Peter’s opening greeting reminds us all that our Christian walk is possible only through our knowledge of God. Faith leads
to virtue, and through knowledge is added temperance, patience, godliness, brotherly affection and love. Christians that
lack these attributes are not able to grow spiritually. Peter considers it to be his duty to remind his brethren of these
things, particularly now as he sees his time on earth coming to an end. He recalls his presence at Christ’s transfiguration as
a witness to the divine source of the gospel he has preached to them.
Peter warns that there will be false teachers whose intent is financial gain from their religious teaching. In the days of
Noah, when fallen angels and an ungodly world were destroyed by the flood, only Noah and his family were saved.
Likewise, Sodom and Gomorrah were destroyed with only Lot and his daughters saved. These events demonstrate that God
will deliver the godly out of temptation, and reserve the unjust for the day of judgement when they will be punished.
Balaam is an example of one who chose the wages of unrighteousness when using his gifts, and was rebuked by means of
a dumb ass. If false teachers, who once knew Christ and were delivered from sin, return to their old ways, then it would
have been better for them never to have known righteousness, for appropriate judgement will befall them.
The certainty of Christ’s return
Peter reminds us of the words of the prophets and the teaching of the apostles.
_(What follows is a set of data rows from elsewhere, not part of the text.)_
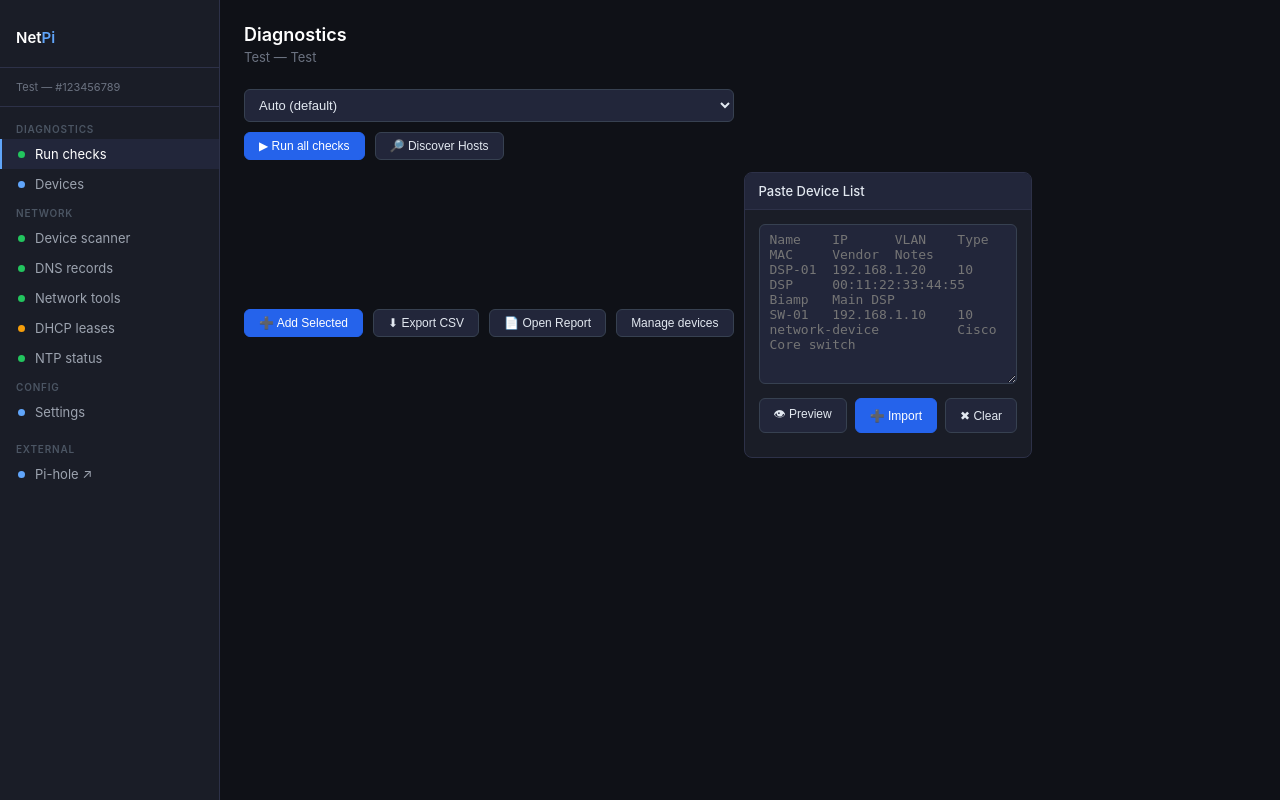
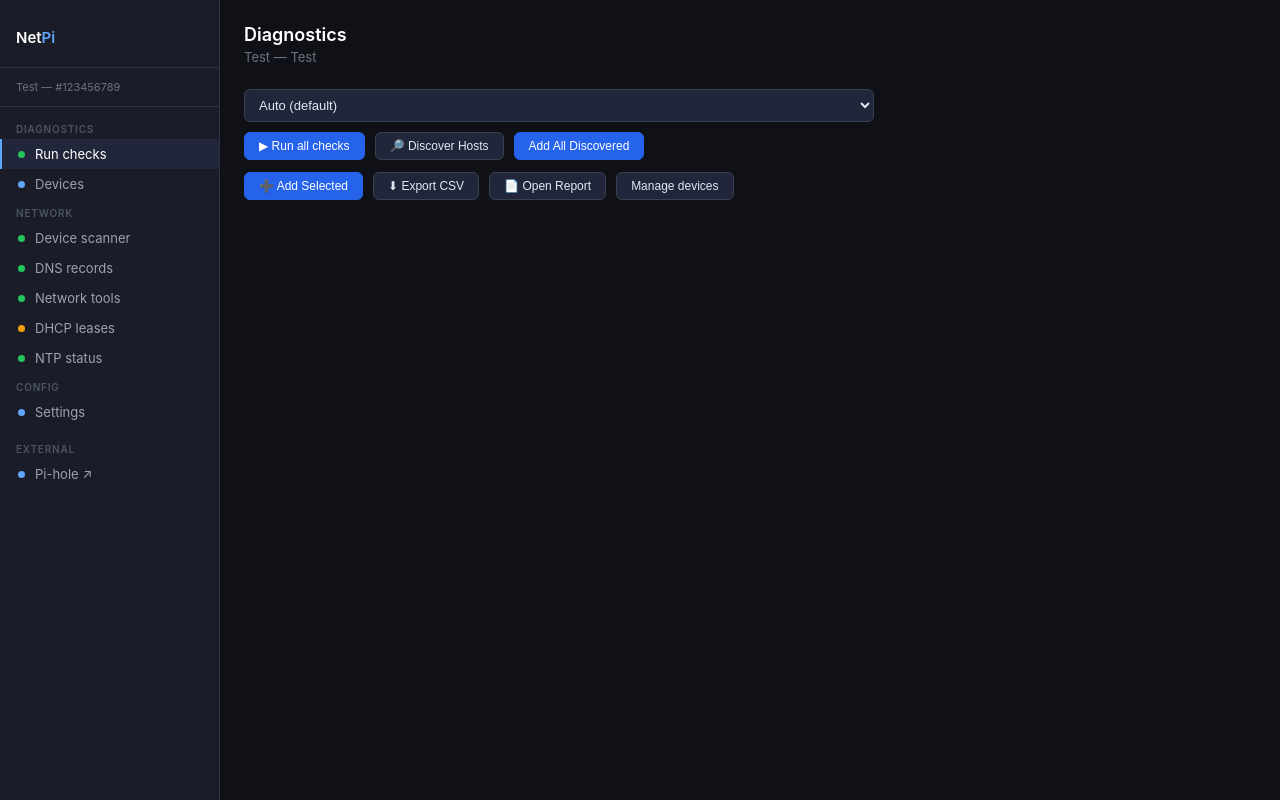
Before and after one commit to chriswarren85/NetPi, a Flask app: page /tools/diagnostics in a window 1280 px wide. Run offline with Flask 3, Linux system fonts and the light colour scheme.

Commit message:
Add bulk discovered import on diagnostics

```diff
--- a/app.py
+++ b/app.py
@@ -956,35 +956,49 @@ def add_bulk_devices():
     data = request.json or {}
     devices_in = data.get("devices", [])
 
+    devices, summary = add_discovered_devices_to_inventory(devices_in)
+    save_devices_file(devices)
+
+    return jsonify({"success": True, "added": summary["added"]})
+
+
+def add_discovered_devices_to_inventory(devices_in):
     devices = load_devices()
     added = 0
+    skipped_existing = 0
 
     for d in devices_in:
-        ip = d.get("ip")
+        ip = (d.get("ip") or "").strip()
         if not ip:
             continue
 
         if any(existing.get("ip") == ip for existing in devices):
+            skipped_existing += 1
             continue
 
-        device_type = d.get("type", "generic")
-        preferred_name = d.get("hostname") or ""
+        device_type = (d.get("type") or "generic").strip() or "generic"
+        preferred_name = (d.get("name") or d.get("hostname") or "").strip()
+        vendor = (d.get("vendor") or "").strip()
+        notes = (d.get("notes") or "").strip()
         generated_name = generate_device_name(devices, device_type, preferred_name)
 
         devices.append({
             "name": generated_name,
             "ip": ip,
             "type": device_type,
-            "vlan": d.get("vlan", ""),
-            "notes": f"Auto-discovered ({d.get('vendor','')})",
-            "mac": d.get("mac", ""),
-            "vendor": d.get("vendor", "")
+            "vlan": (d.get("vlan") or "").strip(),
+            "notes": notes or (f"Auto-discovered ({vendor})" if vendor else "Auto-discovered"),
+            "mac": (d.get("mac") or "").strip(),
+            "vendor": vendor
         })
         added += 1
 
-    save_devices_file(devices)
-
-    return jsonify({"success": True, "added": added})
+    return devices, {
+        "added": added,
+        "skipped_existing": skipped_existing,
+        "total_seen": len(devices_in)
+    }
+
 
 @app.route("/tools/api/devices/add_discovered", methods=["POST"])
 def add_discovered_device():
@@ -1018,6 +1032,25 @@ def add_discovered_device():
 
     save_devices_file(devices)
     return jsonify({"success": True, "message": f"Device added as {name}"})
+
+
+@app.route("/tools/api/devices/add_all_discovered", methods=["POST"])
+def add_all_discovered_devices():
+    data = request.json or {}
+    devices_in = data.get("devices", [])
+
+    if not isinstance(devices_in, list):
+        return jsonify({"error": "devices must be a list"}), 400
+
+    devices, summary = add_discovered_devices_to_inventory(devices_in)
+    save_devices_file(devices)
+
+    return jsonify({
+        "success": True,
+        "added": summary["added"],
+        "skipped_existing": summary["skipped_existing"],
+        "total_seen": summary["total_seen"]
+    })
 
 @app.route("/tools/api/checks/export_csv")
 def export_csv():
--- a/templates/diagnostics.html
+++ b/templates/diagnostics.html
@@ -38,6 +38,7 @@
 
     <button class="btn btn-primary" id="run-btn" onclick="runChecks()">▶ Run all checks</button>
     <button class="btn" id="discover-btn" onclick="discoverHosts()">🔎 Discover Hosts</button>
+    <button class="btn btn-primary" id="add-all-discovered-btn" onclick="addAllDiscovered()" disabled>Add All Discovered</button>
     <button class="btn" id="cancel-discover-btn" onclick="cancelDiscovery()" style="display:none">✖ Cancel Discovery</button>
   </div>
 
@@ -46,29 +47,6 @@
     <button class="btn" onclick="downloadCSV()">⬇ Export CSV</button>
     <button class="btn" onclick="openReport()">📄 Open Report</button>
     <button class="btn" onclick="window.location.href='/tools/devices'">Manage devices</button>
-
-<div class="panel" style="margin-bottom:1rem">
-  <div class="panel-header">Paste Device List</div>
-  <div class="panel-body">
-
-    <textarea id="pasted-device-text"
-      style="width:100%; min-height:160px; font-family:monospace; resize:vertical;"
-      placeholder="Name	IP	VLAN	Type	MAC	Vendor	Notes
-DSP-01	192.168.1.20	10	DSP	00:11:22:33:44:55	Biamp	Main DSP
-SW-01	192.168.1.10	10	network-device		Cisco	Core switch"></textarea>
-
-    <div style="margin-top:10px; display:flex; gap:8px; flex-wrap:wrap;">
-      <button class="btn" onclick="previewPastedDevices()">👁 Preview</button>
-      <button class="btn btn-primary" onclick="importPastedDevices()">➕ Import</button>
-      <button class="btn" onclick="clearPastedDevices()">✖ Clear</button>
-    </div>
-
-    <div id="paste-import-summary" style="margin-top:10px;"></div>
-    <div id="paste-import-invalid" style="margin-top:10px;"></div>
-    <div id="paste-import-preview" style="margin-top:10px; overflow-x:auto;"></div>
-
-  </div>
-</div>
 
   </div>
 </div>
@@ -268,6 +246,7 @@ function discoverHosts(){
 
       const tbody = document.getElementById('discover-results');
       tbody.innerHTML = '';
+      document.getElementById('add-all-discovered-btn').disabled = true;
 
       if(!data.devices || data.devices.length === 0){
         tbody.innerHTML = `<tr><td colspan="7" style="color:#4b5563;text-align:center;padding:1rem">No live hosts found on ${data.subnet}</td></tr>`;
@@ -297,6 +276,7 @@ function discoverHosts(){
           tbody.appendChild(tr);
           fingerprintHost(d.ip);
         });
+        document.getElementById('add-all-discovered-btn').disabled = false;
       }
 
       document.getElementById('discover-panel').style.display = 'block';
@@ -399,31 +379,43 @@ function addDiscovered(ip, hostname){
       alert('Error adding device: ' + e);
     });
 }
-function addSelected(){
+
+function collectDiscoveredDevices(selectedOnly){
   const rows = document.querySelectorAll('#discover-results tr');
   const vlan = document.getElementById('vlan-select').value;
-
   const devices = [];
 
   rows.forEach(tr => {
     const checkbox = tr.querySelector('.host-check');
-    if(!checkbox || !checkbox.checked) return;
+    if(!checkbox) return;
+    if(selectedOnly && !checkbox.checked) return;
 
-    const ip = tr.children[2]?.textContent.trim();
-    const hostname = tr.children[1]?.textContent.trim();
+    const ip = tr.children[2]?.textContent.trim() || '';
+    if(!ip) return;
 
-    // MAC + Vendor extraction
+    const hostnameCell = tr.children[1];
+    let hostname = hostnameCell ? hostnameCell.textContent.trim() : '';
+    if(hostname === '—'){
+      hostname = '';
+    }
+
     const macVendorCell = tr.children[3];
     let mac = '';
     let vendor = '';
 
     if(macVendorCell){
       const divs = macVendorCell.querySelectorAll('div');
-      if(divs[0]) mac = divs[0].textContent.trim();
-      if(divs[1]) vendor = divs[1].textContent.trim();
+      if(divs[0]){
+        mac = divs[0].textContent.trim();
+        if(mac === '—'){
+          mac = '';
+        }
+      }
+      if(divs[1]){
+        vendor = divs[1].textContent.trim();
+      }
     }
 
-    // Get guessed type (fingerprint result preferred)
     const guessEl = tr.querySelector('[id^="guess-"]');
     let type = 'generic';
 
@@ -439,7 +431,6 @@ function addSelected(){
       }
     }
 
-    if(ip){
     devices.push({
       ip: ip,
       hostname: hostname,
@@ -448,8 +439,43 @@ function addSelected(){
       mac: mac,
       vendor: vendor
     });
+  });
+
+  return devices;
 }
+
+function addAllDiscovered(){
+  const devices = collectDiscoveredDevices(false);
+
+  if(devices.length === 0){
+    alert('No discovered devices to add');
+    return;
+  }
+
+  fetch('/tools/api/devices/add_all_discovered', {
+    method: 'POST',
+    headers: {
+      'Content-Type': 'application/json'
+    },
+    body: JSON.stringify({
+      devices: devices
+    })
+  })
+  .then(r => r.json())
+  .then(d => {
+    if(d.error){
+      alert(d.error);
+      return;
+    }
+    alert(`Added ${d.added || 0} of ${d.total_seen || 0} discovered hosts (${d.skipped_existing || 0} skipped existing)`);
+  })
+  .catch(e => {
+    alert('Error adding discovered devices: ' + e);
   });
+}
+
+function addSelected(){
+  const devices = collectDiscoveredDevices(true);
 
   if(devices.length === 0){
     alert('No devices selected');
```
Also changed, not shown: PROJECT_STATE.md (+11 -0 lines). Lines whose indentation alone changed are shown as unchanged.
They had spoken of false teachers and
those who would scoff concerning the second coming of Christ. The day is not known, but the Lord’s time is not as our
time: one day is with the Lord as a thousand years, and a thousand years as one day, and He is long-suffering, not wishing
that any should perish, but that all should come to repentance. Peter finishes his letter urging all Christians to remain
steadfast and to grow in grace and the knowledge of our Lord and Saviour Jesus Christ.